While we may think that the exchanges/SROs will develop a single plan, however, I am not so sure the exchanges will coalesce around a unanimous opinion. Personally, I think there will be at least two exchange plans submitted and maybe more.
The three major exchange groups (ICE/NYSE, Nasdaq and Cboe), which have strongly influenced the CTA and UTP committees for decades, likely will share a similar view on a future consolidated tape, and we are probably to see them publish one plan. That said, given Cboe is less involved with the current consolidated tape, it may develop its own plan.
While Cboe may be an outlier, it would be hard to believe that upstart exchanges such as IEX and the future MEMX, LTSE, or even MIAX would fully concur with their larger and more established exchange brethren in a single view of the consolidated tape. Depending on the speed at which MEMX, LTSE and/or MIAX receive their equity exchange medallions, and whether one or more of these upstarts links with Cboe, I would expect that we will see at least two, if not three, SRO plans submitted.
These plans will be digested by the SEC, which will create a very specific and definitive order defining not only the governance structure of the new consolidated tape plan, but details on how this plan and the underlying technology should operate.
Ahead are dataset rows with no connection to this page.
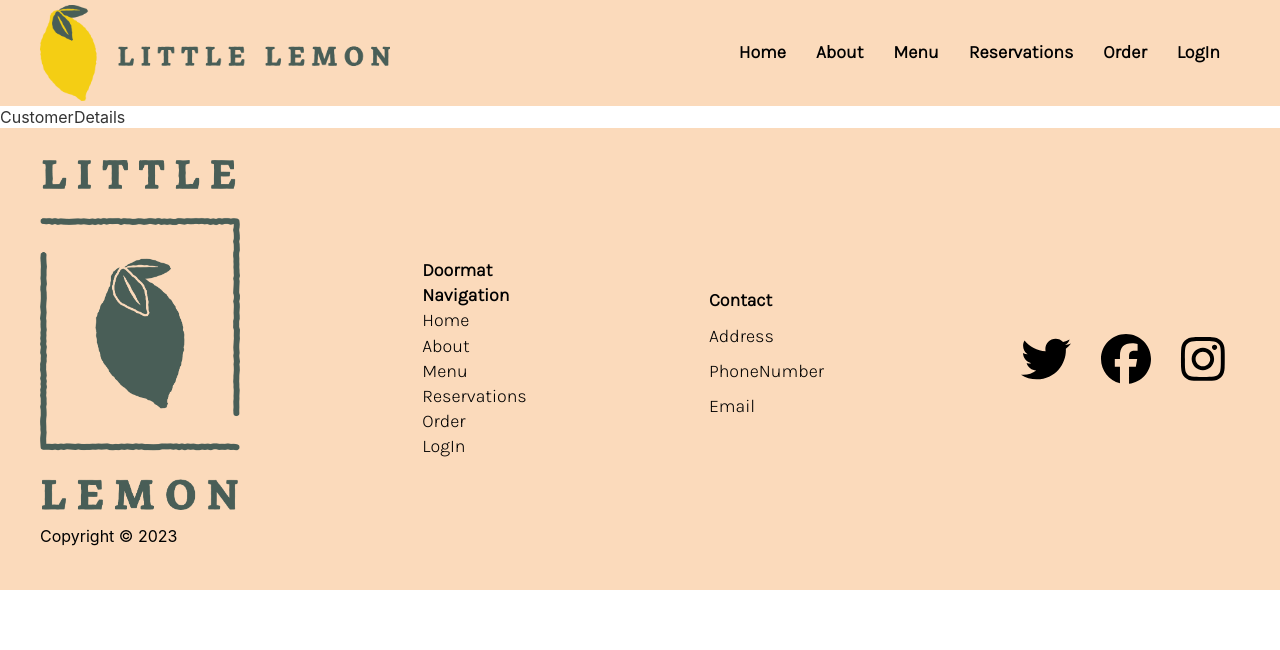
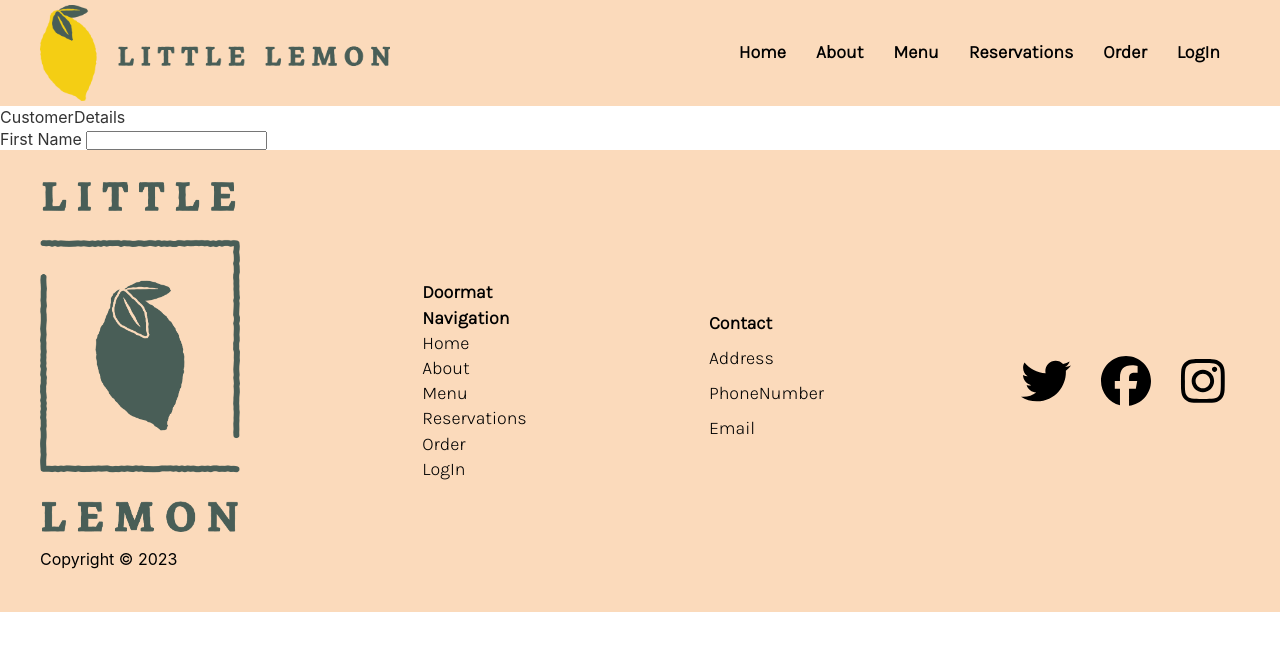
Before and after one commit to AshrafMuhammadNaeem/littlelemon-web, a React (Create React App) app: page /confirmreservation in a window 1280 px wide. Shown: the top 650 px of the page. Built offline with nearby package versions, Linux system fonts and the light colour scheme; a web font is replaced by a local one.

Commit message:
Update CustomerDetails.js

```diff
--- a/src/CustomerDetails.js
+++ b/src/CustomerDetails.js
@@ -1,7 +1,12 @@
 import React, { useState } from 'react';
 
-export const CustomerDetails = () => {
+export const CustomerDetails = (props) => {
   return (
-    <div>CustomerDetails</div>
+    <div>CustomerDetails
+      <form>
+        <label htmlFor='firstname'>First Name </label>
+        <input type='text' value={props.firstname} name='firstname' id='firstname' className=''/>
+      </form>
+    </div>
   )
 }
```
This future plan not only will incorporate some facets of the plans received from the exchanges, it also will include ideas generated by the industry.
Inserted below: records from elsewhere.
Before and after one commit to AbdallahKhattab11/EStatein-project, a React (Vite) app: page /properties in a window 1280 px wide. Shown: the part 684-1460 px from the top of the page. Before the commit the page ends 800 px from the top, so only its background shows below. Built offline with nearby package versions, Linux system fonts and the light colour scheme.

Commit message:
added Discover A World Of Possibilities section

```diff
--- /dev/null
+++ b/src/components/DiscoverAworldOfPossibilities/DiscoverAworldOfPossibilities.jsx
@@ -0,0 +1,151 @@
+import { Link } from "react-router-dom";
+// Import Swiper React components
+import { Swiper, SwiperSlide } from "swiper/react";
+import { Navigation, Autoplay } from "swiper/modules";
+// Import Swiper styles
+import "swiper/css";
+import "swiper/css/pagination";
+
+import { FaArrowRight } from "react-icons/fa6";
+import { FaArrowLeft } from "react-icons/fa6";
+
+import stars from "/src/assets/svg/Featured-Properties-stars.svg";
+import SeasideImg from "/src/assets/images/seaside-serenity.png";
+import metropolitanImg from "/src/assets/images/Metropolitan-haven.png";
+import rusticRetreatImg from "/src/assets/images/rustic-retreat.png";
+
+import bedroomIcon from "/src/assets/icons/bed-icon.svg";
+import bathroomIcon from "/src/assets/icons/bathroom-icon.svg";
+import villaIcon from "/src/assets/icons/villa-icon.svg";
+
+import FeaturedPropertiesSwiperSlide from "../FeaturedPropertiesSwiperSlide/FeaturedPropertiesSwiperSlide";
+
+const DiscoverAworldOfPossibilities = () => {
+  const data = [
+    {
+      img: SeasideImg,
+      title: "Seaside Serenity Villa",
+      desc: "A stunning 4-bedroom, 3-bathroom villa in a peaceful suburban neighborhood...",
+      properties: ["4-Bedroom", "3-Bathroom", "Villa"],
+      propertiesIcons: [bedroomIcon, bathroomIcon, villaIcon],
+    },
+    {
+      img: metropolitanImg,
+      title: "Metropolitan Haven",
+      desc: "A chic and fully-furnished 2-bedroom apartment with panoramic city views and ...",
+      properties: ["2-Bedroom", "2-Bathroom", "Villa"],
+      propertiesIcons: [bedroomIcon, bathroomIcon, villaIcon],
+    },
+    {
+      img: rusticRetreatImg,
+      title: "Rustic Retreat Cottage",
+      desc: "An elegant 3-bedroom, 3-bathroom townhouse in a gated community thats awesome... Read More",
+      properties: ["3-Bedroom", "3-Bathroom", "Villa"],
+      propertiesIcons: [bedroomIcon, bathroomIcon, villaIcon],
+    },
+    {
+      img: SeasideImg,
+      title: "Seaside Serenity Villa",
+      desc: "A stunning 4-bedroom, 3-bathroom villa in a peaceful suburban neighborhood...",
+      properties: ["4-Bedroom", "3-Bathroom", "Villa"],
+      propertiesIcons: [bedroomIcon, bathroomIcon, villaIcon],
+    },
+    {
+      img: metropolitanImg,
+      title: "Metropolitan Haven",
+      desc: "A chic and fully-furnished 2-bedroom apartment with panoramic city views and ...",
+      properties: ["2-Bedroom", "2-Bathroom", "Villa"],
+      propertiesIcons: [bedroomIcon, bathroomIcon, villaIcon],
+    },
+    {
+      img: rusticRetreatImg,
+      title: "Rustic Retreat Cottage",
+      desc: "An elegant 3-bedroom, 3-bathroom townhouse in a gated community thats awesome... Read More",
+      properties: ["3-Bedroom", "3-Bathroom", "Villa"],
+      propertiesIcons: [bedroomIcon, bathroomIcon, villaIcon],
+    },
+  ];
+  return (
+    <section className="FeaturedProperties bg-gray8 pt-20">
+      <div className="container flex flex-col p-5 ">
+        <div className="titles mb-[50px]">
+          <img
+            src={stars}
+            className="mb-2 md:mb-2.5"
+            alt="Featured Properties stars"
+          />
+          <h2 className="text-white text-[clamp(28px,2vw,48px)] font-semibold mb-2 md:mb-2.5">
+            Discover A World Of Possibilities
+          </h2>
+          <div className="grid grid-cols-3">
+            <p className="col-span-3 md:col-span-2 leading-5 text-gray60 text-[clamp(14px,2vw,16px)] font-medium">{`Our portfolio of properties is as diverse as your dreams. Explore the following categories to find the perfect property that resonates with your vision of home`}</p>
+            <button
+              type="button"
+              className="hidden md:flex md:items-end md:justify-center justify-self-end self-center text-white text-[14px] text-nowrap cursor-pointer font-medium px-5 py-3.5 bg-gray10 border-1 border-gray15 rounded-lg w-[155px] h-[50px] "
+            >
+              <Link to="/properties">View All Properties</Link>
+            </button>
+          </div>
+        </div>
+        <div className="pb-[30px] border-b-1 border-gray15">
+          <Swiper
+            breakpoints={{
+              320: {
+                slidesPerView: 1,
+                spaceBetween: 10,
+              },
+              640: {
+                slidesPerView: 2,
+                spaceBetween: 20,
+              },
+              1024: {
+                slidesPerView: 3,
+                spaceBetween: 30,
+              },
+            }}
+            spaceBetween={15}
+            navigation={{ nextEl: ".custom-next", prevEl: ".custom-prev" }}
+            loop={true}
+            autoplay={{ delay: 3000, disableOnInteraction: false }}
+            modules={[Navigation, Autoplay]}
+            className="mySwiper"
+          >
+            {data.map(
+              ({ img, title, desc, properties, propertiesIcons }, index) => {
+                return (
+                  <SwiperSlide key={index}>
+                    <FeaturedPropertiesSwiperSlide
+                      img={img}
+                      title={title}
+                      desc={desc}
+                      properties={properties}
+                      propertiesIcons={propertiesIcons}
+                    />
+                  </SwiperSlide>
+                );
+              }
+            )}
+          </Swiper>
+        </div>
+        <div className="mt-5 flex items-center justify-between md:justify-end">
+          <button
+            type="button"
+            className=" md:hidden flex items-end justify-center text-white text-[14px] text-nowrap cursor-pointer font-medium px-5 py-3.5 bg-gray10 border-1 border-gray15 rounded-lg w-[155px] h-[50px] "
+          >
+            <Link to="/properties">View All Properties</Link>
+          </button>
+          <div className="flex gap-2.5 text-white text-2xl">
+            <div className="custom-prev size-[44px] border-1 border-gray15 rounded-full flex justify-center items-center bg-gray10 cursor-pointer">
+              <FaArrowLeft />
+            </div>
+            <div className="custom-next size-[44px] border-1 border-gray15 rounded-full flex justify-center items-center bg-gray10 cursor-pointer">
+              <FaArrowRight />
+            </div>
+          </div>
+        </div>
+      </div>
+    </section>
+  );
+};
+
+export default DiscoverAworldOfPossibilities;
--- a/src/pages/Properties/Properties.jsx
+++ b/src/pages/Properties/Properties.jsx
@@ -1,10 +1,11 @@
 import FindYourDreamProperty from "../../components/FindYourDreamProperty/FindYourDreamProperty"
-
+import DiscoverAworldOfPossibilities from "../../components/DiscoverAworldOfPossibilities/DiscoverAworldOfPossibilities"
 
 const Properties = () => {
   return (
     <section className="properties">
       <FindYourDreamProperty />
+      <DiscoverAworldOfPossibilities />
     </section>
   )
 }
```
The final plan should be all-encompassing, neither ignoring the exchanges’ needs or turning its back on the industry. Exchanges, their broker clients, and investors all are integral parts of the production and consumption of the consolidated tape, and the SEC should take into consideration all of their opinions.
While hopefully this proposal will be a “Kumbaya moment” for the industry, driving development of a better consolidated tape, most likely it will not be. If the SEC alters the governance structure away from the exchanges, the locus of power over the consolidated tape will tip toward data consumers, and exchanges will not be happy. But will the exchanges be upset enough with the final order to attempt to stop the process? That is a good question.
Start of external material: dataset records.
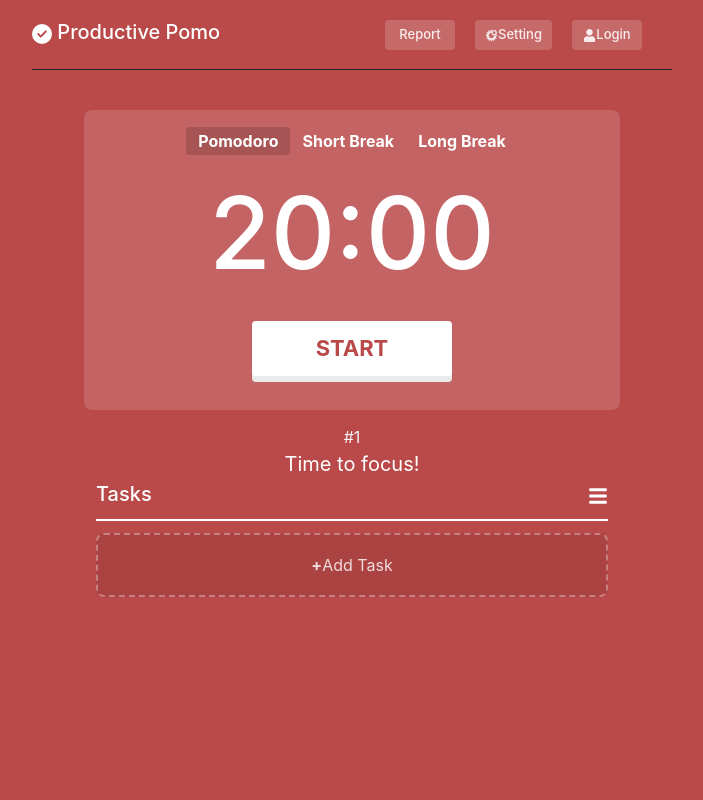
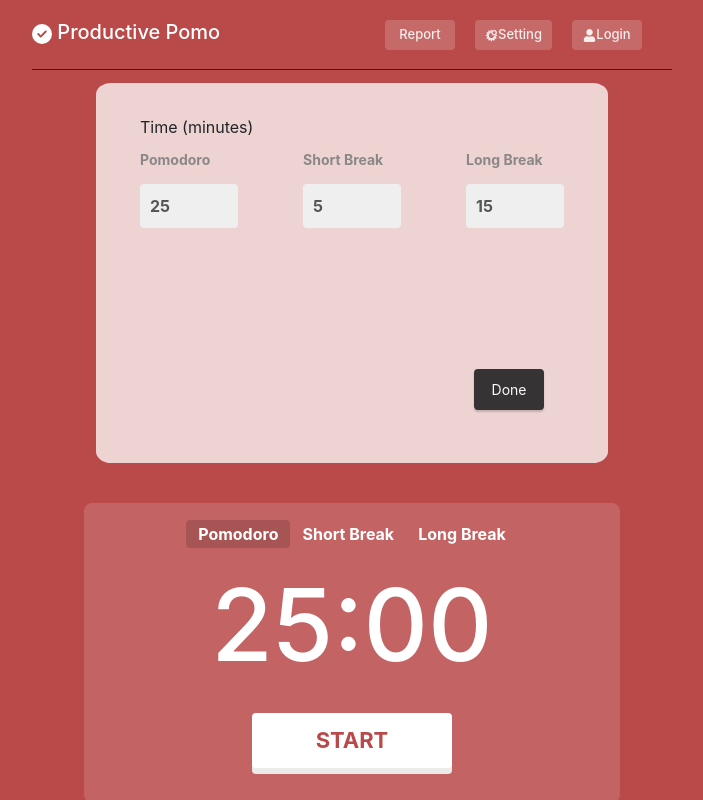
Before and after one commit to Divyesh-sarvaiya-rao/Productive-pomo, a React (Create React App) app: page / in a window 1280 px wide. Both pictures are taken after a click on the button "Setting". Shown: the top 800 px of the page, without its empty margins (288-991 px from the left). Built offline with nearby package versions, Linux system fonts and the light colour scheme.

Commit message:
Update setting and timer component

```diff
--- a/src/App.css
+++ b/src/App.css
@@ -273,3 +273,69 @@ body{
    margin-right: 2%;
    color:grey;
  }
+ /* Stting div css start here */
+ .setting_div{
+  width: 80%;
+  height: 380px;
+  background-color: rgba(255, 255, 255, 0.76);
+  margin-top: 2%;
+  padding: 5%;
+  margin-left: 10%;
+  border-radius: 3%;
+ }
+ .timeName {
+  display: inline-block;
+}
+.time_input_div {
+  display: flex;
+  -webkit-box-pack: justify;
+  justify-content: space-between;
+  margin-top: 10px;
+}
+.input_div {
+  width: 98px;
+}
+.lable_name {
+  display: block;
+  font-size: 14px;
+  color: rgb(140, 135, 135);
+  font-weight: bold;
+  margin-bottom: 4px;
+}
+
+.number_input {
+  border-radius: 4px;
+  background-color: rgb(239, 239, 239);
+  font-size: 16px;
+  padding: 10px;
+  box-shadow: none;
+  border: none;
+  color: rgb(85, 85, 85);
+  width: 100%;
+  box-sizing: border-box;
+}
+.setting_done_btn {
+  padding: 14px 20px;
+  text-align: right;
+  margin-top: 30%;
+  border-bottom-left-radius: 8px;
+  border-bottom-right-radius: 8px;
+}
+.done_btn {
+  -webkit-box-align: center;
+  align-items: center;
+  -webkit-box-pack: center;
+  justify-content: center;
+  text-align: center;
+  border-radius: 4px;
+  cursor: pointer;
+  box-shadow: rgba(0, 0, 0, 0.2) 0px 2px 2px;
+  color: white;
+  opacity: 0.9;
+  font-size: 14px;
+  padding: 8px 12px;
+  min-width: 70px;
+  background-color: rgb(34, 34, 34);
+  border: 2px solid rgb(34, 34, 34);
+  display: inline-block;
+}
--- a/src/App.js
+++ b/src/App.js
@@ -1,15 +1,19 @@
+import React, { useState } from 'react'
 import MainHeader from './component/MainHeader.js'
 import Home from './component/Home.js'
 
 import './App.css';
 
 function App() {
-
+const [timerTime, setTime] = useState('');
+const time=(time)=>{
+  setTime(time)
+}
   return (
    <>
     <div className='main'>
-      <MainHeader />
-      <Home />
+      <MainHeader time={time}/>
+      <Home taskTime={timerTime}/>
     </div>
    </>
   );
--- a/src/component/Home.js
+++ b/src/component/Home.js
@@ -2,10 +2,13 @@ import { useState, useEffect, useRef } from 'react'
 import Timer from './Timer.js'
 import Task from './Task.js'
 
-function Home() {
-  let pomodoroTime = 20 * 60;
+function Home(props) {
+  console.log('home component Time :',props.taskTime);
+  let pomodoroTime = 25 * 60;
   let shortbreacktime = 5 * 60;
-  let longbreacktime = 15 * 60;
+  let longbreacktime = 15 *60;
+
+  // console.log('homeTime::',pomodoroTime);
   const mainTime = {
     pomodoro: pomodoroTime,
     shortBreak: shortbreacktime,
@@ -28,62 +31,70 @@ function Home() {
     setactivebutton(name);
     console.log(activebutton);
   };
-  const [timer, setTimer] = useState(mainTime);
+  let [timer, setTimer] = useState(mainTime);
   const [start, setStart] = useState(false);
   const firstStart = useRef(true);
   const tick = useRef();
 
+  // if (props.taskTime) {
+  //   pomodoroTime=props.taskTime.pomodoroTime;
+  //   shortbreacktime=props.taskTime.shortBreakTime;
+  //   longbreacktime=props.taskTime.longbreacktime;
+  //   const mainTime = {
+  //     pomodoro: pomodoroTime * 60,
+  //     shortBreak: shortbreacktime * 60,
+  //     longBreak: longbreacktime * 60
+  //   }
+  //   setTimer(mainTime)
+  // }
   useEffect(() => {
     if (firstStart.current) {
       console.log("first render, don't run useEffect for timer");
       firstStart.current = !firstStart.current;
       return;
     }
-    console.log("subsequent renders");
-    console.log(start);
     if (start) {
-      let time ;
-      if (bgcolor.type === 'mainClock') {
-        if (timer.pomodoro === 0) {
+      let time;
+      tick.current = setInterval(() => {
+        if (bgcolor.type === 'mainClock') {
+        if (timer.pomodoro == 0) {
           console.log('timer component clock out');
           clearInterval(tick.current);
           setStart(false);
         } else {
-          time = { pomodoro: timer.pomodoro - 1, shortBreak: timer.shortBreak, longBreak: timer.longBreak }
+          time = { pomodoro: timer.pomodoro - 1, shortBreak: shortbreacktime, longBreak: longbreacktime }
+        }
+        console.log("mainClock called : ", time);
+      }
+      else if (bgcolor.type === 'shortClock') {
+        if (timer.shortBreak === 0) {
+          console.log('timer component clock out');
+          clearInterval(tick.current);
+          setStart(false);
+          backgroundChange("rgb(186, 73, 73)", "mainClock");
+          pomodorotime();
+          clickedbuttonhandler('first');
+        } else {
+          time = { pomodoro: timer.pomodoro, shortBreak: timer.shortBreak - 1, longBreak: longbreacktime }
         }
       }
-      // else if (bgcolor.type === 'shortClock') {
-      //   if (timer.shortBreak === 0) {
-      //     console.log('timer component clock out');
-      //     clearInterval(tick.current);
-      //     setStart(false);
-      //     backgroundChange("rgb(186, 73, 73)", "mainClock");
-      //     pomodorotime();
-      //   } else {
-      //     time = { pomodoro: timer.pomodoro, shortBreak: timer.shortBreak - 1, longBreak: timer.longBreak }
-      //   }
-      // }
-      // else if (bgcolor.type === 'longClock') {
-      //   if (timer.pomodoro === 0) {
-      //     console.log('timer component clock out');
-      //     clearInterval(tick.current);
-      //     setStart(false);
-      //     backgroundChange("rgb(186, 73, 73)", "mainClock");
-      //     pomodorotime();
-      //   } else {
-      //     time = { pomodoro: timer.pomodoro - 1, shortBreak: timer.shortBreak, longBreak: timer.longBreak - 1 }
-      //   }
-      // }
-      tick.current = setInterval(() => {
-        setTimer(() => time=time);
-
+      else if (bgcolor.type === 'longClock') {
+        if (timer.longBreak === 0) {
+          console.log('timer component clock out');
+          clearInterval(tick.current);
+          setStart(false);
+          backgroundChange("rgb(186, 73, 73)", "mainClock");
+          pomodorotime();
+        } else {
+          time = { pomodoro: timer.pomodoro, shortBreak: shortBreack, longBreak: timer.longBreak - 1 }
+        }
+      }
+        setTimer(() => timer = time);
       }, 1000);
-
     } else {
       console.log("clear interval");
       clearInterval(tick.current);
     }
-
     return () => clearInterval(tick.current);
   },[start]);
 
--- a/src/component/MainHeader.js
+++ b/src/component/MainHeader.js
@@ -1,8 +1,27 @@
-import React from 'react'
+import React, { useState } from 'react'
 import { FaUser } from "react-icons/fa";
 import { FaWhmcs } from "react-icons/fa";
 // import favicon from '../favicon.png/';
-function MainHeader() {
+function MainHeader(props) {
+const[visible,setVisible] =useState(false);
+// const setting=()=>{
+// 	setVisible(true);
+// }
+let pomodoroTime = 25;
+let shortbreacktime = 5;
+let longbreacktime = 15;
+const mainInput = {
+	pomodoroTime:pomodoroTime,
+	shortBreakTime:shortbreacktime,
+	longBreakTime:longbreacktime
+}
+const [inputTime,setInputTime]=useState(mainInput)
+const [time,setTime]=useState('')
+const setting_done=()=>{
+	setVisible(false);
+	setTime(inputTime);
+}
+props.time(time)
 	return (
 		<>
 		<div className='header'>
@@ -15,10 +34,35 @@ function MainHeader() {
 			</h4>
 			<div className='header-button'>
 				<button>Report</button>
-				<button><FaWhmcs />Setting</button>
+				<button onClick={() => setVisible(!visible)}><FaWhmcs />Setting</button>
 				<button><FaUser />Login</button>
 			</div>
 		</div>
+		{visible && <div className='setting_div'>
+				<div className="container">
+					<div className=" timeName"><span>Time (minutes)</span></div>
+					<div class=" time_input_div">
+						<div className=" input_div">
+							<label className=" lable_name">Pomodoro</label>
+							<input type="number" min="0" step="1" className="number_input" value={inputTime.pomodoroTime}
+							onChange={e=>{setInputTime({pomodoroTime:e.target.value,shortBreakTime:inputTime.shortBreakTime,longBreakTime:inputTime.longBreakTime})}}/>
+						</div>
+						<div className=" input_div">
+							<label className=" lable_name">Short Break</label>
+							<input type="number" min="0" step="1" className="number_input" value={inputTime.shortBreakTime}
+							onChange={e=>{setInputTime({pomodoroTime:inputTime.pomodoroTime,shortBreakTime:e.target.value,longBreakTime:inputTime.longBreakTime})}}/>
+						</div>
+						<div className=" input_div">
+							<label className=" lable_name">Long Break</label>
+							<input type="number" min="0" step="1" className="number_input" value={inputTime.longBreakTime}
+							onChange={e=>{setInputTime({pomodoroTime:inputTime.pomodoroTime,shortBreakTime:inputTime.shortBreakTime,longBreakTime:e.target.value})}}/>
+						</div>
+					</div>
+					<div className='setting_done_btn'>
+						<button className='done_btn' onClick={setting_done}>Done</button>
+					</div>
+				</div>
+		</div>}
 		</>
 	)
 }
```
Since the exchanges are now for-profit, and the SEC proposal seeks to reduce the exchanges’ governance/influence over the consolidated tape, any final order most likely would increase market data competition and impact revenues. This will push the exchanges to strongly exert their influence in guiding the final order to their benefit. But if the exchanges fail, I assume they would seek relief in the courts, as they did with the access fee pilot.
But, given both the NYSE and Nasdaq have offered their own proposals to make the consolidated tape more competitive, hopefully the process of developing a new consolidated tape plan will be harmonious and stay out of the courts.
The consolidated tape is an integral and beneficial aspect of the US equity markets. It provides the world with a single view of the market that is available to most everyone at a reasonable cost. While historically this technology has created opportunities for various constituents to monetize market data at the expense of others, I hope the SEC can, with the cooperation of the exchanges and the industry, redraw the US market data framework to reposition the consolidated tape as the efficient data distribution platform we need.
Market data is truly at the heart of American markets and finance. Traders, investors, issuers and many citizens need the data broadcast by the consolidated tape not only to value their holdings, but to know how to prepare for the day and week ahead, their kids’ educations, their retirements, and their financial lives. This makes restructuring the tape critical.
While I expect the process to redefine the consolidated tape to be contentious, I do hope that we can work together to restructure the consolidated tape to be more effective, efficient and competitive. Getting this right not only is critical for the SEC and the Industry, it is essential for the economy and the country as well, as most of our financial lives rely on it.